The first season of USA’s television extension of the popular (and probably eternal) The Purge franchise was little more than a rehash of the various films that had come before. The decision to stay in the franchise’s chosen lane of government-sanctioned anarchy and the annual madness that ensues during a 12-hour period makes sense; after all, the show’s producers likely wanted to avoid alienating their devoted fan base by venturing too far from what happy ticket-buyers had come to expect. That’s all set to change with season 2, however, as the series takes a much-needed turn away from the actual Purge, and finds itself with an intriguing premise that helps color a world obsessed with and largely run by its anticipation of each successive Purge.
To do so, the series shifts its attention to the 364 days between Purges. That shouldn’t worry Purge fans, though, as the season premiere, ‘This is Not a Test,’ takes place in the waning hours of the most recent wave of anarchy, introducing a new crop of characters, notably (the always fantastic) Derek Luke as Marcus Moore, a doctor who finds his expensive anti-Purge security system circumvented by a masked intruder trying to kill him and his wife Michelle (Rochelle Aytes).

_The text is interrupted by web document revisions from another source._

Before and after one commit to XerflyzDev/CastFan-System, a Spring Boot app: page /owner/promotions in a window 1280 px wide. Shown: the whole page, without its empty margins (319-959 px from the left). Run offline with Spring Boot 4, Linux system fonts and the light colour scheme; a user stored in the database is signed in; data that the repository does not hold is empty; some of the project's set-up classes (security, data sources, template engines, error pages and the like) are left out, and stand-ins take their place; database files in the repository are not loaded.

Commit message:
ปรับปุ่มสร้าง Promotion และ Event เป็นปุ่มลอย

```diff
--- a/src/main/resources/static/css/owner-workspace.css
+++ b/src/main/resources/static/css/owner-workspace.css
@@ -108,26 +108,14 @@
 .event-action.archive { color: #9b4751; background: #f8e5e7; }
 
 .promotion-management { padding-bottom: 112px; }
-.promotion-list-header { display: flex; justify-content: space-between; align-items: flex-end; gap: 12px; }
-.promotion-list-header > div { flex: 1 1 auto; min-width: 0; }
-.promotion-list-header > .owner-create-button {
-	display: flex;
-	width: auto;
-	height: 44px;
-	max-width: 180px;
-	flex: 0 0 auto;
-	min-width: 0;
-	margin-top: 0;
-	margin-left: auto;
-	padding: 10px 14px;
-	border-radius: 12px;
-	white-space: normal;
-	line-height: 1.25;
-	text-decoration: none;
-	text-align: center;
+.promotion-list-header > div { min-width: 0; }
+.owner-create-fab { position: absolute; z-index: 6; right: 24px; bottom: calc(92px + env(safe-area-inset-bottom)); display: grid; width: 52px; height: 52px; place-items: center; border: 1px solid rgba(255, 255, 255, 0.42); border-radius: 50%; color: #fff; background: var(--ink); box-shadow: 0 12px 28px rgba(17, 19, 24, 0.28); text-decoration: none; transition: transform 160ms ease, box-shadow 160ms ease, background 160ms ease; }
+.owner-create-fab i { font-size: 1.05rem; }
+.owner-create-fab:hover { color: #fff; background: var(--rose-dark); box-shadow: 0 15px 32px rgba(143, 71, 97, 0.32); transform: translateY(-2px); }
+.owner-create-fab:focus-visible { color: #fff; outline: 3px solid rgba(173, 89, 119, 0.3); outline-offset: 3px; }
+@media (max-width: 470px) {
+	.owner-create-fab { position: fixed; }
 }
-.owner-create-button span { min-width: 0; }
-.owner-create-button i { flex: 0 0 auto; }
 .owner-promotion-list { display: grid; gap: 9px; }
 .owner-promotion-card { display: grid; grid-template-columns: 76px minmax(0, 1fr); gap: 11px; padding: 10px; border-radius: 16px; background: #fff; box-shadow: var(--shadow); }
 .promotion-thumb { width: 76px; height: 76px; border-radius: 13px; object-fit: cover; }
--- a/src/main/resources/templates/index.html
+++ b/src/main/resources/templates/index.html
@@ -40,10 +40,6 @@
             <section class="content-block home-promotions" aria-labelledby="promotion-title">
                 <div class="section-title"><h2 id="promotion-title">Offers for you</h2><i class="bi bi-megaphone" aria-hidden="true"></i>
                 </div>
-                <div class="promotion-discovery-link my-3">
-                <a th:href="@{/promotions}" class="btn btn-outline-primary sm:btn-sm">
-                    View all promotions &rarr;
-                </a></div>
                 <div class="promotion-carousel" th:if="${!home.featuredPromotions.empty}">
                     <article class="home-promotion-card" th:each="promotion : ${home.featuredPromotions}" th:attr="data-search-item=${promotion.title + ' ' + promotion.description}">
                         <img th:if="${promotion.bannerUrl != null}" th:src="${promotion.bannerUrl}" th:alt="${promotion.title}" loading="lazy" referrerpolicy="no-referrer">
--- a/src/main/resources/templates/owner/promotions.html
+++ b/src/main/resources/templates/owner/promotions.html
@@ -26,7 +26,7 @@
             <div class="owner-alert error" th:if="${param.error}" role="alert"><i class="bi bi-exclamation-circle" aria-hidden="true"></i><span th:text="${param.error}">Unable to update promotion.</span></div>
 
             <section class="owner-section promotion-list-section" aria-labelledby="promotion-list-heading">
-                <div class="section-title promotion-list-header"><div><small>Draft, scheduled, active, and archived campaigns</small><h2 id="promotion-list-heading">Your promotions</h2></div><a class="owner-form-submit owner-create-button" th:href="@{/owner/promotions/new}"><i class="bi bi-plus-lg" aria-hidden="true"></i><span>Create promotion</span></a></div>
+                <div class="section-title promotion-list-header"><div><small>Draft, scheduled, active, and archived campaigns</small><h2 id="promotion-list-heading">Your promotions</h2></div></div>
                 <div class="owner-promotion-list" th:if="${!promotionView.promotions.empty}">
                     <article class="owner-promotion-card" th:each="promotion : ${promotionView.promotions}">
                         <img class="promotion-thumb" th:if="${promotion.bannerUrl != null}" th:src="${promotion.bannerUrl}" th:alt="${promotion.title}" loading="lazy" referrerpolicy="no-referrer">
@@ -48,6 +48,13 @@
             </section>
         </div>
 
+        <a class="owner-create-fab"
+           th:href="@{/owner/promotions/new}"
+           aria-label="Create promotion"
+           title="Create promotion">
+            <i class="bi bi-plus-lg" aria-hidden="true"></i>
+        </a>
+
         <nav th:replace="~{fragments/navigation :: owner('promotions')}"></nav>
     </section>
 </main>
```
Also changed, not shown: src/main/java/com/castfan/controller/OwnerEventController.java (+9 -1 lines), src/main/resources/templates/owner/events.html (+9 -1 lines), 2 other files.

Like season 1, the story is sprawling, and tells a number of parallel, sometimes overlapping stories, only this time, it works to bring something new to the table. This time the series includes a couple of frat bros, Ben (Joel Allen) and his cowardly buddy played by Matt Shively, who make the mistake of venturing out on Purge night in order to go full Logan Paul and snag photos of people who’ve taken their own lives under a suicide bridge. At the same time the fraternity brothers' excursion turns elaborately violent, when Ben falls into the trap of a Purger in a white mask with ‘God’ scrawled on the forehead, a group of high-tech thieves are robbing a bank, only to be caught unawares by a group of Jackals (i.e., thieves who steal from thieves on Purge night). The standoff between the two groups puts them all in a time crunch, as Purge rules state anyone still in the process of committing a crime when the bell sounds will be prosecuted to the fullest extent of the law. This puts team leader Ryan Grant (Max Martini) in a bind when his reckless teammate risks being in violation of the rules for some extra cash.
This time, The Purge also introduces Esme Carmona (Paola Nuñez), a security professional who monitors activity during and after the Purge, to seek out violators and keep those whose governmental rank is high enough to make it illegal for any harm to come to them during those chaotic 12 hours. At first, this seems like an extension of the franchise’s behind-the-scenes look at the confounding bureaucracy that helped create and implement something as ridiculous and disturbing as the Purge, but, like all the other storylines, it soon reveals itself to be fundamentally different than what’s come before. That is mostly due to the fact that these characters will soon be abiding by the laws that govern society during the other 364 days of the year, and will do so in the direct aftermath of the bedlam they’ve either witnessed, participated in, or were the victim of just hours earlier.
The shift effectively creates a brave new world for The Purge franchise, one where the writers are given a chance to more fully explore the consequences of that single 12-hour period, and to draw a more complete picture of a world that has effectively become addicted to the lawlessness of a single night. And by placing its narrative and characters in a society still mostly governed by laws that more closely resemble the world viewers recognize, the series must rewrite its own rule book. As it turns out, doing so results in a clever reinvention of the franchise, one that’s reinforced by some strong performances - particularly Luke’s, as Marcus discovers there’s more to his Purge nightmare than meets the eye.
Season 2 seems particularly interested in examining how the Purge’s sanctioned violence and criminality only begets more violence and criminality. That might threaten to turn the series into Purge Preppers, were it not for examples of how the world has become increasingly unfazed by the Purge, and how the population have either become numbed to its violence and lawlessness (unless it impacts them directly) or, worse, are inspired to take to streets and participate. It's a positive sign that, of the episodes made available to critics ahead of time, The Purge appears committed to using its time away from the Purge to more fully consider the world it has created.
If nothing else, The Purge season 2 offers welcome new spin on the long-running franchise, one that has the potential to venture down avenues always hinted at but never explored. It may be overdue for a franchise that has largely stuck to a single successful formula (and who can blame them?), but better late than never.
The Purge season 2 premieres Tuesday, October 15 @9pm on USA.